3.5 Mitch’s out of 5

Mitch Hansch/ movieswithmitch.com


“Thor” could have been just one of the obligatory entries the studios needed to get all the origin stories hashed out before the mega event that is the Avengers film is released in 2012, which in turn most likely releases the Apocalypse of 2012,  but alas, the curious choice of using the bard savant Kenneth Branagh to direct pays off for a different film, and that’s different in a good way.  In a great way?  No, this is no “Iron Man” as it has it’s plot holes and lull spots but Branagh impressively takes the super hero comic with Norse god mythology and funnels it through Shakespeare’s “Henry V” to create more depth than one might think in a typical summer tent pole.  Once more unto the Marvel breach, dear friends, once more.

Eager battle hungry god of thunder, Thor (Chris Hemsworth) pisses his wise king father Odin (Anthony Hopkins) off something real good when he unintentionally wages war with their nemesis’ the Frost Giants.  Odin strips Thor of his powers and banishes him to Earth (to be more precise New Mexico, which is harsh).  Thor runs into scientists Jane (Natalie Portman), Erik (Stellan Skarsgård) and Darcy (Kat Dennings).  All the while, Thor’s silver tongued brother Loki (Tom Hiddleston) has some devious shenanigans in the works.

Props to the Aussie born Chris Hemsworth (who the nerds know as James T. Kirks dad in the last “Star Trek”) for mixing a lot of charisma and playful goofiness and not just capitalizing on his hunky exterior.  Hemsworth and Portman have good chemistry.  Other performances are just as strong.  Hopkins plays the stern king to perfection and Hiddleston really stands out as the jealous brother, having us guess what his motivations are and relishing his time onscreen.  A weird side note; this is Rene Russo’s first return to the screen after a six year absence.  Russo doesn’t have more than 10 lines as Frigga the Queen.  Makes you ask- what the frigga? 

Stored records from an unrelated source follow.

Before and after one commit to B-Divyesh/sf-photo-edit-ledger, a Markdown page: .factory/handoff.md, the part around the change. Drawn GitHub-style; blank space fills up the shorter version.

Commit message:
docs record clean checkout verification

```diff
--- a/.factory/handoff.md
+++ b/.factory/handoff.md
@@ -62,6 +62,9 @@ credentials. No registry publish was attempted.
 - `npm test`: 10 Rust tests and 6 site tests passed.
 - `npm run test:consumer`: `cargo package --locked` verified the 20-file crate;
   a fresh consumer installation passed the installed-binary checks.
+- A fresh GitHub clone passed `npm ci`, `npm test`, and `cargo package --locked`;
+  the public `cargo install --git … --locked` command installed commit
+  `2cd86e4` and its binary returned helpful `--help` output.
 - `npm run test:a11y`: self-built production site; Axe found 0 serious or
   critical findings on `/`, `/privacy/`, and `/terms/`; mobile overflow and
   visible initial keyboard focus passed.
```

On top of Branagh’s direction and the strong performances, the film looks fantastic.  Great production design from Bo Welch, creating a fully realized creative look for the land of the gods in Asgard and the ghoully-looking Frost Giants and their home world.  Asgard looks likes the Emerald City after Rudy Gulliani got ahold of it.  I did not see this film in 3-D, but from what I saw it wasn’t necessary as again the 3D effects were put on after the film was made and not before.  Save your 3D money good people.

Not everything fits together like a puzzle.  Loki’s underminings are never really flushed out for us.  Other characters ask how he was able to do what he’s done, and he basically replies “because I can”.  Even though Thor tells Jane he comes from a place where magic and science are one in the same, it’s takes a little away for me to have a Norse god as a superhero.  That’s kinda cheating right?  I mean, how come the Avengers never recruited the Genie from Aladdin or the Leprechaun from “The Leprechaun” (the latter probably because he’s evil)?  Give me Tony Stark or Bruce Wayne any day, but I digress.  I’ll leave that discussion up to the nerds. 

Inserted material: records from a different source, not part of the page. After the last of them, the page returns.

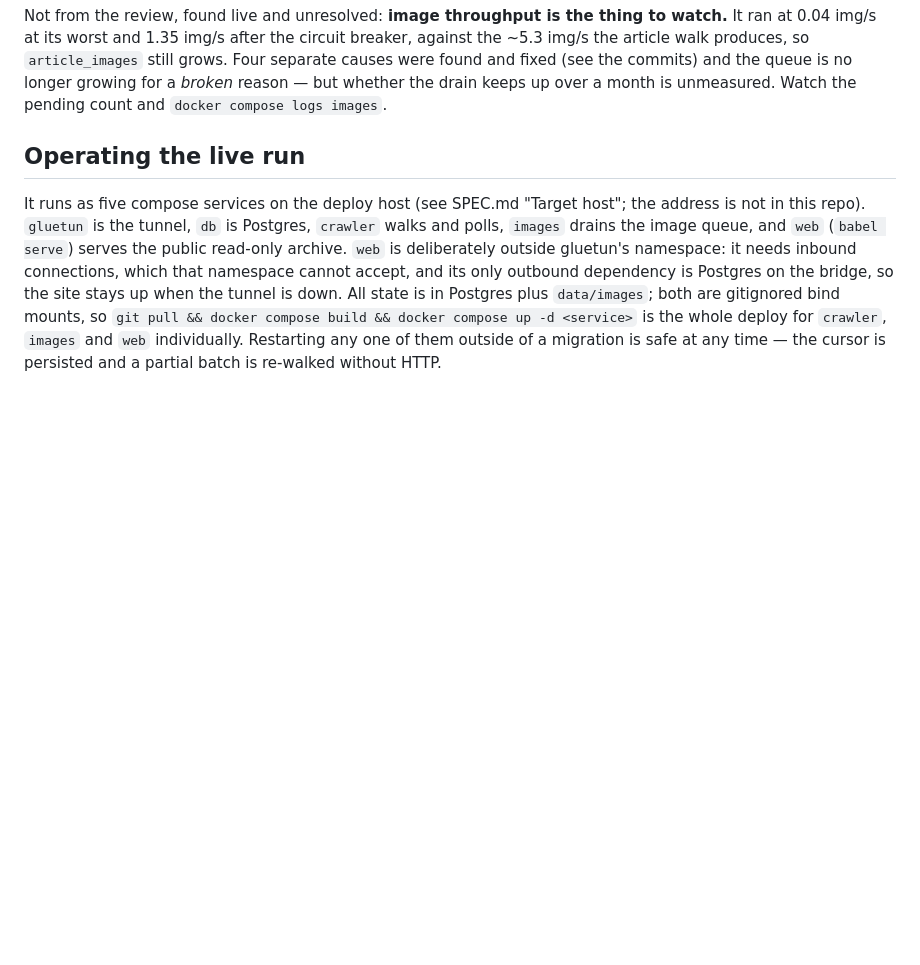
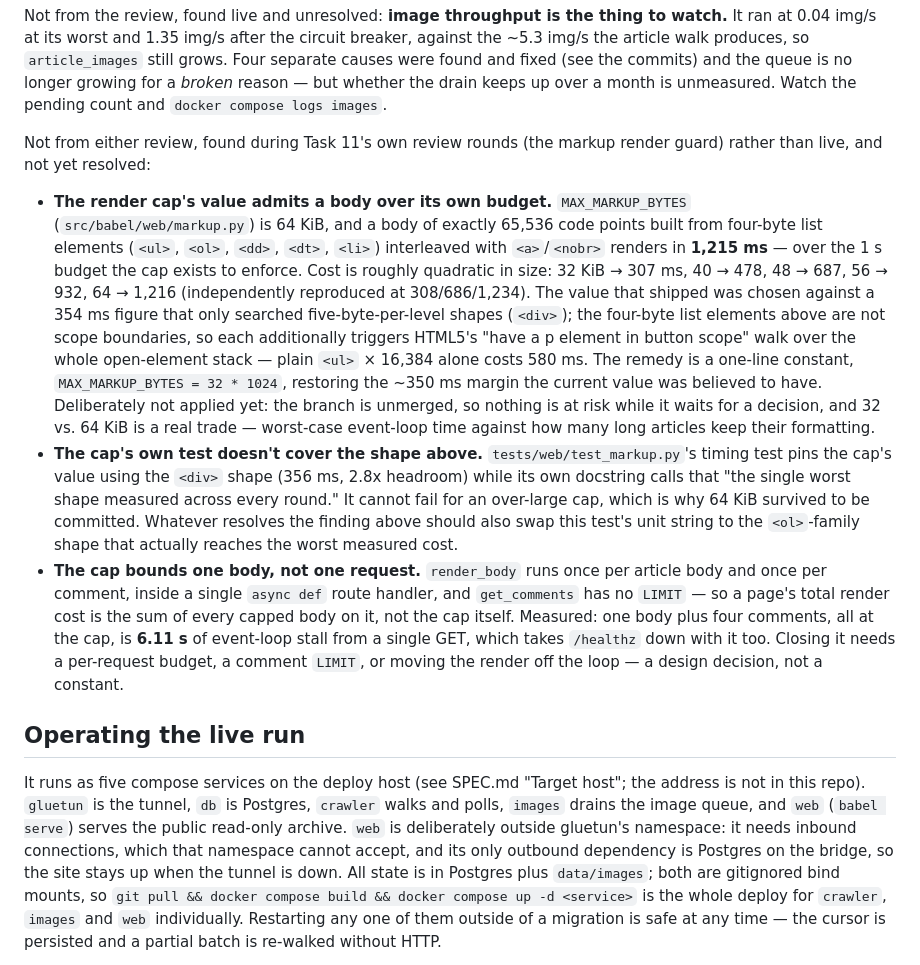
Before and after one commit to driversti/babel, a Markdown page: CLAUDE.md, the part around the change. GitHub-like rendering; blank space fills up the shorter version.

Commit message:
Add the render cap's two open findings to CLAUDE.md's open list
The operating note added in 32af5d7 said the cap's value is under review and
the page as a whole is unbounded, but named the specifics only in prose deep
in "Operating the live run" -- not where an operator actually looks to learn
what this archive currently gets wrong. Promoted both to "What is still open":

- MAX_MARKUP_BYTES = 64 KiB admits a body that renders in 1,215 ms against the
  1s budget it exists to enforce, because the value was chosen against a
  354 ms figure that only searched five-byte-per-level <div> nesting. Four-
  byte list elements (<ul>/<ol>/<dd>/<dt>/<li>) aren't scope boundaries, so
  each also triggers HTML5's "have a p element in button scope" stack walk --
  plain <ul> x 16,384 alone costs 580 ms. Remedy is a one-line constant
  (32 * 1024, restoring ~350 ms margin) deliberately not applied: the branch
  is unmerged so nothing is at risk while 32 vs. 64 KiB -- a real product
  trade -- waits for a decision.
- tests/web/test_markup.py's own timing test pins the cap using the <div>
  shape (356 ms) while calling it "the single worst shape measured across
  every round" -- it cannot fail for an over-large cap, which is how 64 KiB
  survived to be committed. Named so the fix for the finding above doesn't
  leave this test silently blind to the next round too.
- The cap is per body, not per request: render_body runs once per article
  plus once per comment with no LIMIT on get_comments, all inside one async
  handler. One body + four comments at the cap measured 6.11s of event-loop
  stall from a single GET, taking /healthz down with it. Needs a per-request
  budget, a comment LIMIT, or moving the render off the loop -- a design
  decision, not a constant.

Documentation only, per the coordinator's explicit instruction -- no code or
constant changed. uv run ruff check src tests: unaffected (no code touched).

Co-Authored-By: Claude Opus 5 <noreply@anthropic.com>

```diff
--- a/CLAUDE.md
+++ b/CLAUDE.md
@@ -122,6 +122,35 @@ at 0.04 img/s at its worst and 1.35 img/s after the circuit breaker, against the
 article walk produces, so `article_images` still grows. Four separate causes were found and fixed
 (see the commits) and the queue is no longer growing for a *broken* reason — but whether the drain
 keeps up over a month is unmeasured. Watch the pending count and `docker compose logs images`.
+
+Not from either review, found during Task 11's own review rounds (the markup render guard) rather
+than live, and not yet resolved:
+
+- **The render cap's value admits a body over its own budget.** `MAX_MARKUP_BYTES`
+  (`src/babel/web/markup.py`) is 64 KiB, and a body of exactly 65,536 code points built from
+  four-byte list elements (`<ul>`, `<ol>`, `<dd>`, `<dt>`, `<li>`) interleaved with `<a>`/`<nobr>`
+  renders in **1,215 ms** — over the 1 s budget the cap exists to enforce. Cost is roughly quadratic
+  in size: 32 KiB → 307 ms, 40 → 478, 48 → 687, 56 → 932, 64 → 1,216 (independently reproduced at
+  308/686/1,234). The value that shipped was chosen against a 354 ms figure that only searched
+  five-byte-per-level shapes (`<div>`); the four-byte list elements above are not scope boundaries,
+  so each additionally triggers HTML5's "have a p element in button scope" walk over the whole
+  open-element stack — plain `<ul>` × 16,384 alone costs 580 ms. The remedy is a one-line constant,
+  `MAX_MARKUP_BYTES = 32 * 1024`, restoring the ~350 ms margin the current value was believed to
+  have. Deliberately not applied yet: the branch is unmerged, so nothing is at risk while it waits
+  for a decision, and 32 vs. 64 KiB is a real trade — worst-case event-loop time against how many
+  long articles keep their formatting.
+- **The cap's own test doesn't cover the shape above.** `tests/web/test_markup.py`'s timing test
+  pins the cap's value using the `<div>` shape (356 ms, 2.8x headroom) while its own docstring calls
+  that "the single worst shape measured across every round." It cannot fail for an over-large cap,
+  which is why 64 KiB survived to be committed. Whatever resolves the finding above should also
+  swap this test's unit string to the `<ol>`-family shape that actually reaches the worst measured
+  cost.
+- **The cap bounds one body, not one request.** `render_body` runs once per article body and once
+  per comment, inside a single `async def` route handler, and `get_comments` has no `LIMIT` — so a
+  page's total render cost is the sum of every capped body on it, not the cap itself. Measured: one
+  body plus four comments, all at the cap, is **6.11 s** of event-loop stall from a single GET,
+  which takes `/healthz` down with it too. Closing it needs a per-request budget, a comment `LIMIT`,
+  or moving the render off the loop — a design decision, not a constant.
 
 ## Operating the live run
 
```
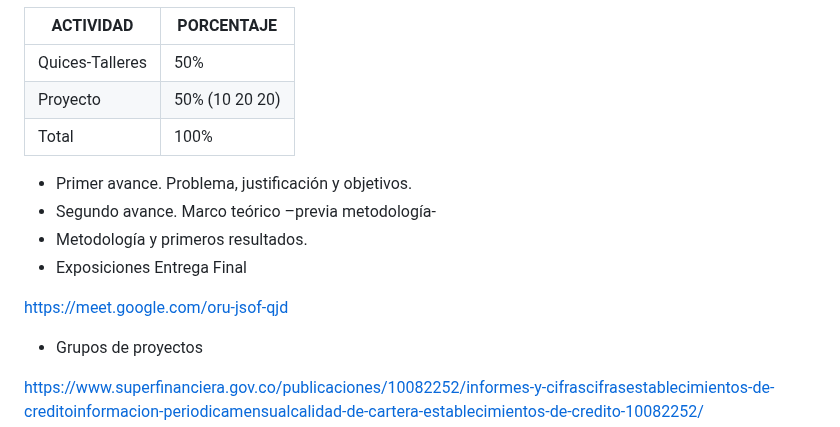
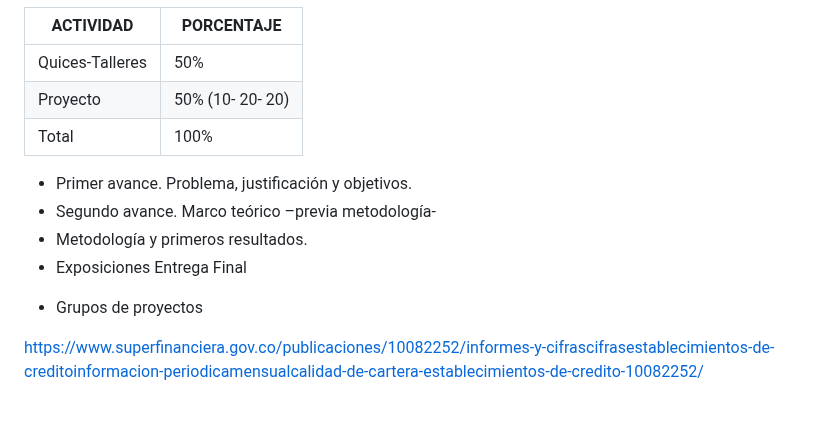
Before and after one commit to Wilsonsr/Series-de-Tiempo, a Markdown page: README.md, the part around the change. Rendered like a GitHub page; blank space fills up the shorter version.

```diff
--- a/README.md
+++ b/README.md
@@ -75,7 +75,7 @@ Las notas se distribuirán de la siguiente manera
 |ACTIVIDAD|PORCENTAJE|
 |---|---|
 |Quices-Talleres| 50%|
-|Proyecto|50% (10 20 20)|
+|Proyecto|50% (10- 20- 20)|
 |Total|100%|
 
 
@@ -84,8 +84,6 @@ Las notas se distribuirán de la siguiente manera
 + Metodología y primeros resultados.
 + Exposiciones Entrega Final
 
-https://meet.google.com/oru-jsof-qjd
-
  - Grupos de proyectos
 
 
```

“Thor” is a fun film that has enough lightning and thunder to keep us entertained.

“This” has enough lighting and thunder to keep us entertained.   

Exodus 20:3